Work to be completed: Your task is to find every line of the listing that includes "href" and copy it.

Information supplied:
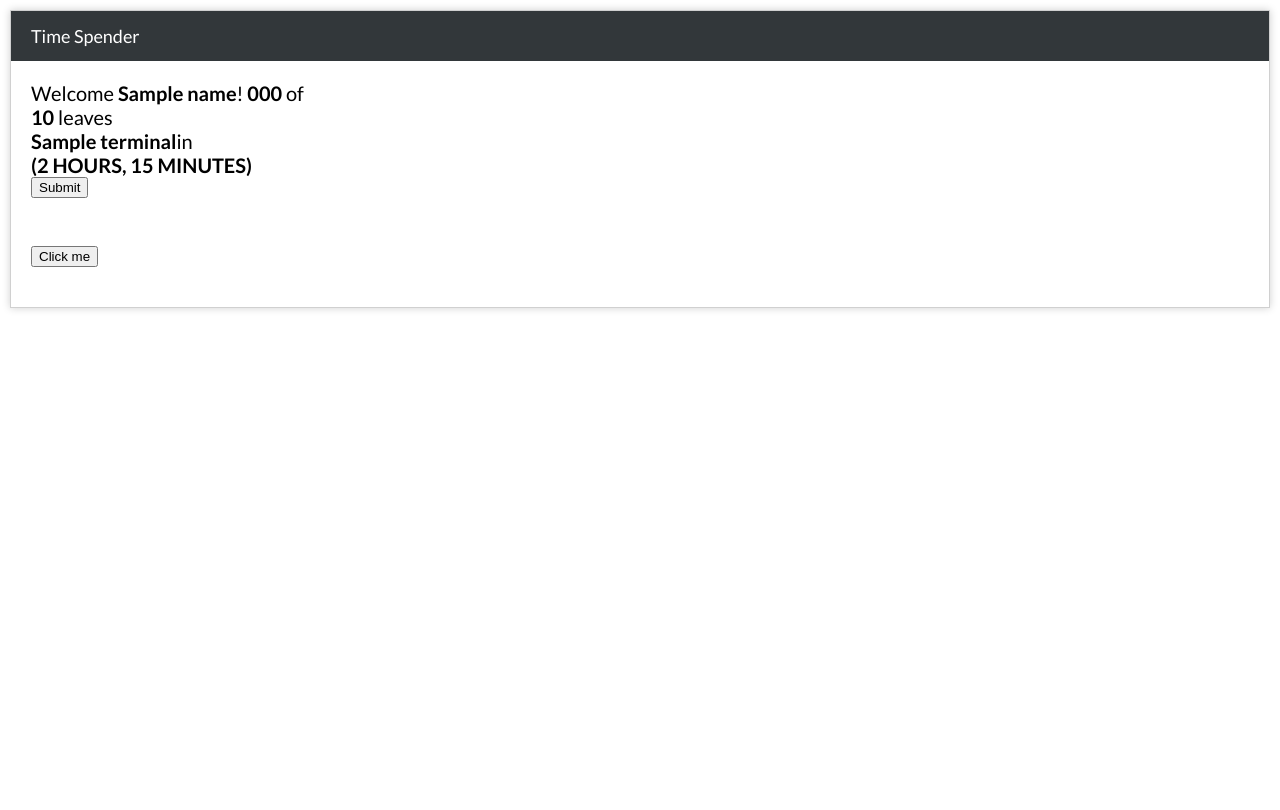
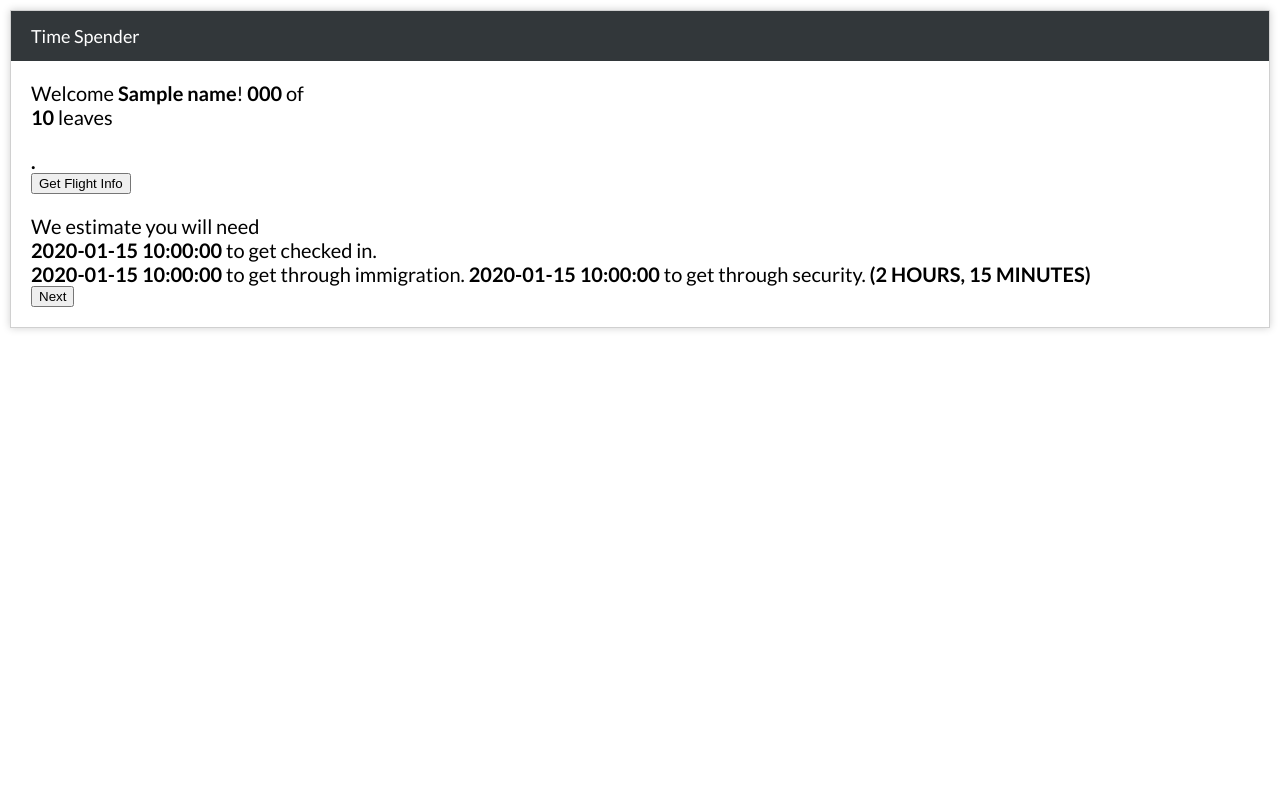
Before and after one commit to marikalam/changi, a Flask app: template templates/form_action.html in a window 1280 px wide. Before the commit the page ends 311 px from the top, so only its background shows below. Run offline with Flask 2, Linux system fonts and the light colour scheme; the template is opened without the code that fills it: most values are stand-ins (such as "Sample title", 1, 10 or a date in 2020).

Commit message:
added before boarding html

```diff
--- a/app.py
+++ b/app.py
@@ -29,6 +29,11 @@
 def checkbox():
     return render_template('checkbox_action.html')
 
+
+@app.route('/beforeBoarding/', methods=['GET'])
+def beforeBoarding():
+    return render_template('before_boarding.html')
+
 # Run the app :)
 if __name__ == '__main__':
   app.run(
--- /dev/null
+++ b/templates/before_boarding.html
@@ -0,0 +1,6 @@
+<a href="/checkbox">
+  <button>YES</button>
+</a>
+<a href="/checkbox">
+  <button>No, take me straight to the flight.</button>
+</a>
--- a/templates/form_action.html
+++ b/templates/form_action.html
@@ -3,10 +3,34 @@
         <title>Changi Confirm</title>
         <link rel=stylesheet type=text/css href="{{ url_for('static', filename='style.css') }}">
         <link href="https://fonts.googleapis.com/css?family=Lato:300,300i,400,400i,700,700i" rel="stylesheet">
-    </head>
-    <body>
 
-        <div class="bottomAnim">
+        <script src="https://ajax.googleapis.com/ajax/libs/jquery/1.12.4/jquery.min.js"></script>
+
+        <script type="text/javascript">
+                  function getFlightInfo() {
+                    var settings = {
+                          "async": true,
+                          "crossDomain": true,
+                          "url": "https://flifo-qa.api.aero/flifo/v3/flight/SIN/UA/896/d",
+                          "method": "GET",
+                          "headers": {
+                            "x-apikey": "2cfd0827f82ceaccae7882938b4b1627",
+                            "cache-control": "no-cache",
+                            "postman-token": "d345eb2b-a556-b114-af2e-af1e5c3b599e"
+                          }
+                        }
+
+                        $.ajax(settings).done(function (response) {
+                          console.log(response);
+                          document.getElementById("airportCode").innerHTML = response["airportCode"];
+                          document.getElementById("status").innerHTML = response["flightrecord"]["statusText"];
+                          document.getElementById("gate").innerHTML = response["flightrecord"]["statusText"];
+
+                        });
+                  }
+            </script>
+            </head>
+            <body>
 
             <div id="container">
                 <div class="title">
@@ -16,41 +40,23 @@
                     Welcome <strong>{{name}}</strong>!
                     <strong>{{flightcode}}</strong> of  <br>
                     <strong>{{airline}}</strong> leaves<br>
-                    <strong>{{terminal}}</strong>in<br>
+                    <strong><p id="demo"></p>.</strong><br> <!-- ["flightrecord"]["gate"] -->
+
+                     <button onclick="getFlightInfo()">Get Flight Info</button>
+                    <p id="demo"></p>
+                    We estimate you will need<br>
+                    <strong>{{checkinTime}}</strong> to get checked in.<br>
+                    <strong>{{immigrationTime}}</strong> to get through immigration.
+                    <strong>{{securityTime}}</strong> to get through security.
+
                     <strong>(2 HOURS, 15 MINUTES)</strong><br>
 
-                    <a href="/checkbox">
-                       <button>Submit</button>
+
+                    <a href="/beforeBoarding">
+                       <button>Next</button>
                     </a>
 
-                    <br><br><br>
-                    <button onclick="myFunction()">Click me</button>
-
-
-
-                    <p id="flightInfo"></p>
-                    <script>
-                    function myFunction() {}
-                        var settings = {
-                          "async": true,
-                          "crossDomain": true,
-                          "url": "https://flifo-qa.api.aero/flifo/v3/flight/SIN/SQ/5333/a",
-                          "method": "GET",
-                          "headers": {
-                            "x-apikey": "2cfd0827f82ceaccae7882938b4b1627",
-                            "cache-control": "no-cache",
-                            "postman-token": "7e164a8e-f4f6-07a4-04cd-e40cc085133f"
-                          }
-                        $.ajax(settings).done(function (response) {
-                          console.log(response);
-
-                        });
-                                                  document.getElementById("flightInfo").innerHTML = "hi";
-
-                    }
-                    </script>
                 </div>
-            </div>
         </div>
     </body>
 </html>
```
Also changed, not shown: templates/checkbox_action.html (+8 -3 lines).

Answer section:
+<a href="/checkbox">
+<a href="/checkbox">
         <link rel=stylesheet type=text/css href="{{ url_for('static', filename='style.css') }}">
         <link href="https://fonts.googleapis.com/css?family=Lato:300,300i,400,400i,700,700i" rel="stylesheet">
-                    <a href="/checkbox">
+                    <a href="/beforeBoarding">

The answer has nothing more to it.